**Work required:** Write back every entry exactly as it reads, with the pictures left behind.
Entries provided below:
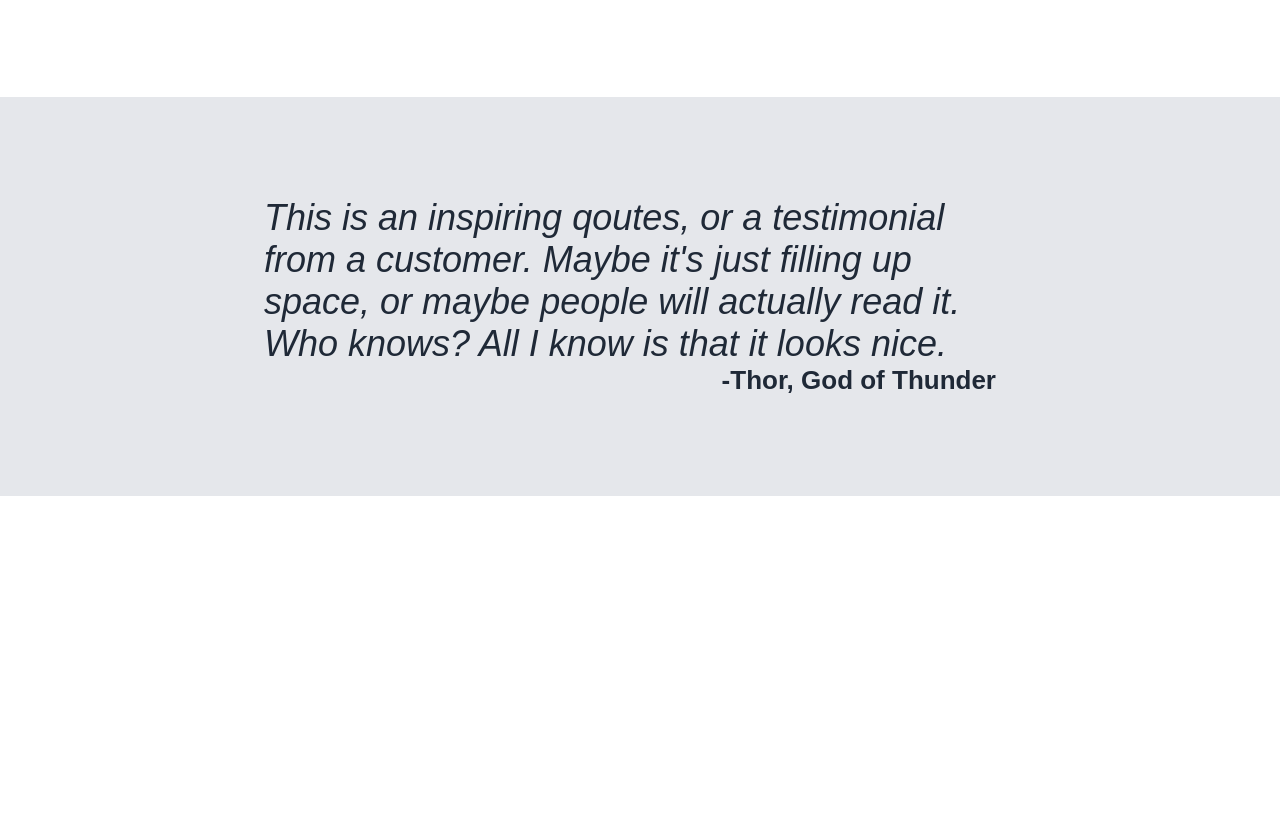
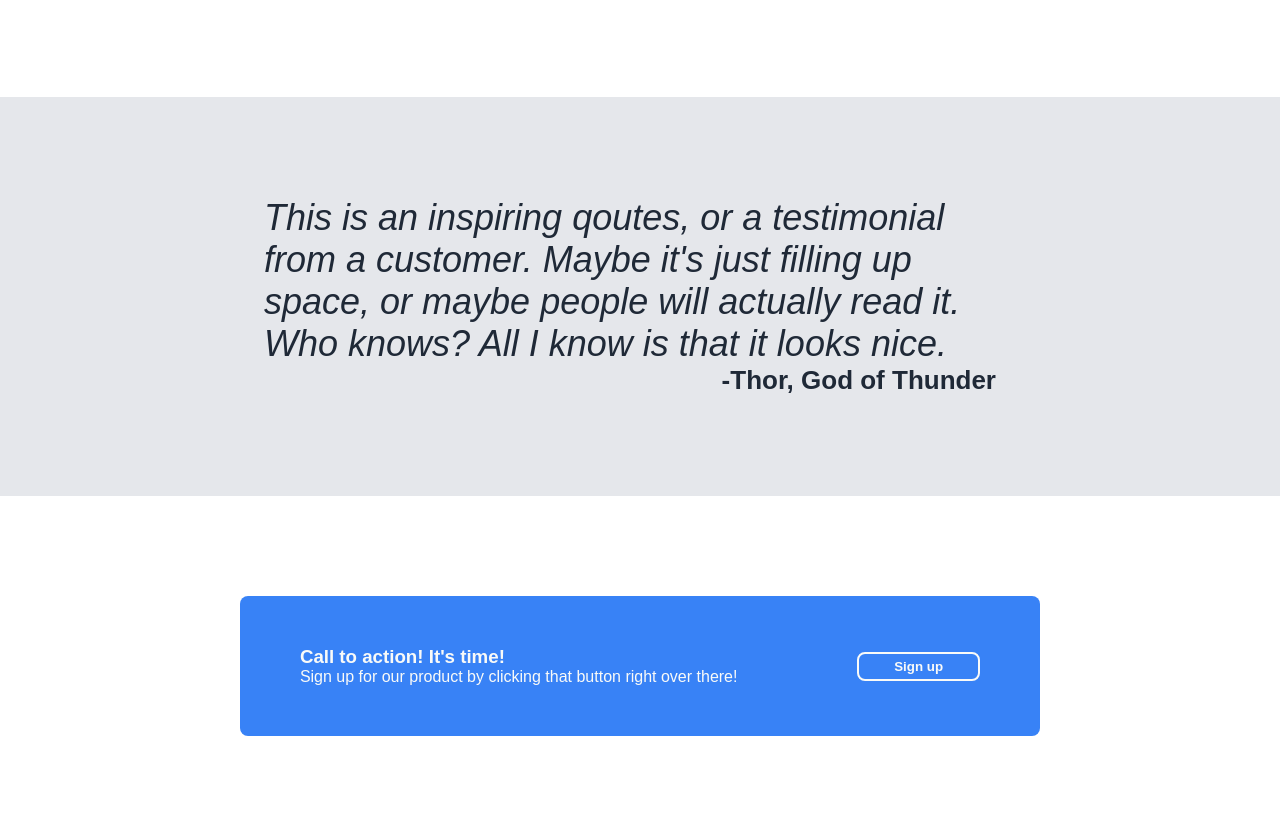
Before and after one commit to 5kydriven/odin-landingPage, a plain HTML site: page index.html in a window 1280 px wide. Shown: the part 846-1682 px from the top of the page. Before the commit the page ends 1342 px from the top, so only its background shows below. Drawn offline with Linux system fonts and the light colour scheme.

Commit message:
added sign up section

```diff
--- a/index.html
+++ b/index.html
@@ -52,7 +52,15 @@
         <p>This is an inspiring qoutes, or a testimonial from a customer. Maybe it's just filling up space, or maybe people will actually read it. Who knows? All I know is that it looks nice.</p>
         <strong>-Thor, God of Thunder</strong>
     </section>
-    <!-- <section class="signup"></section> -->
+    <section class="signup">
+        <div class="signup-container">
+            <div class="signup-content">
+                <h3>Call to action! It's time!</h3>
+                <p>Sign up for our product by clicking that button right over there!</p>
+            </div>
+            <button class="signup-btn">Sign up</button>
+        </div>
+    </section>
     <!-- <footer class="foot"></footer> -->
 </body>
 </html>
--- a/styles/index.css
+++ b/styles/index.css
@@ -127,6 +127,7 @@ button {
     font-size: 36px;
     font-weight: lighter;
     font-style: italic;
+    text-wrap: wrap;
 }
 
 .qoutes strong {
@@ -134,3 +135,21 @@ button {
     text-align: right;
     padding-right: 20px;
 }
+/* Sign up Section */
+.signup {
+    padding: 100px 15em;
+    color: var(--clr-white);
+}
+
+.signup-container {
+    background-color: var(--clr-btn);
+    padding: 50px 0;
+    display: flex;
+    justify-content: space-around;
+    align-items: center;
+    border-radius: 8px;
+}
+
+.signup-btn {
+    border: 2px solid var(--clr-white);
+}
```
End of Entries provided.
**Solution to the exercise:**
Before and after one commit to 5kydriven/odin-landingPage, a plain HTML site: page index.html in a window 1280 px wide. Shown: the part 846-1682 px from the top of the page. Before the commit the page ends 1342 px from the top, so only its background shows below. Drawn offline with Linux system fonts and the light colour scheme.

Commit message:
added sign up section

```diff
--- a/index.html
+++ b/index.html
@@ -52,7 +52,15 @@
         <p>This is an inspiring qoutes, or a testimonial from a customer. Maybe it's just filling up space, or maybe people will actually read it. Who knows? All I know is that it looks nice.</p>
         <strong>-Thor, God of Thunder</strong>
     </section>
-    <!-- <section class="signup"></section> -->
+    <section class="signup">
+        <div class="signup-container">
+            <div class="signup-content">
+                <h3>Call to action! It's time!</h3>
+                <p>Sign up for our product by clicking that button right over there!</p>
+            </div>
+            <button class="signup-btn">Sign up</button>
+        </div>
+    </section>
     <!-- <footer class="foot"></footer> -->
 </body>
 </html>
--- a/styles/index.css
+++ b/styles/index.css
@@ -127,6 +127,7 @@ button {
     font-size: 36px;
     font-weight: lighter;
     font-style: italic;
+    text-wrap: wrap;
 }
 
 .qoutes strong {
@@ -134,3 +135,21 @@ button {
     text-align: right;
     padding-right: 20px;
 }
+/* Sign up Section */
+.signup {
+    padding: 100px 15em;
+    color: var(--clr-white);
+}
+
+.signup-container {
+    background-color: var(--clr-btn);
+    padding: 50px 0;
+    display: flex;
+    justify-content: space-around;
+    align-items: center;
+    border-radius: 8px;
+}
+
+.signup-btn {
+    border: 2px solid var(--clr-white);
+}
```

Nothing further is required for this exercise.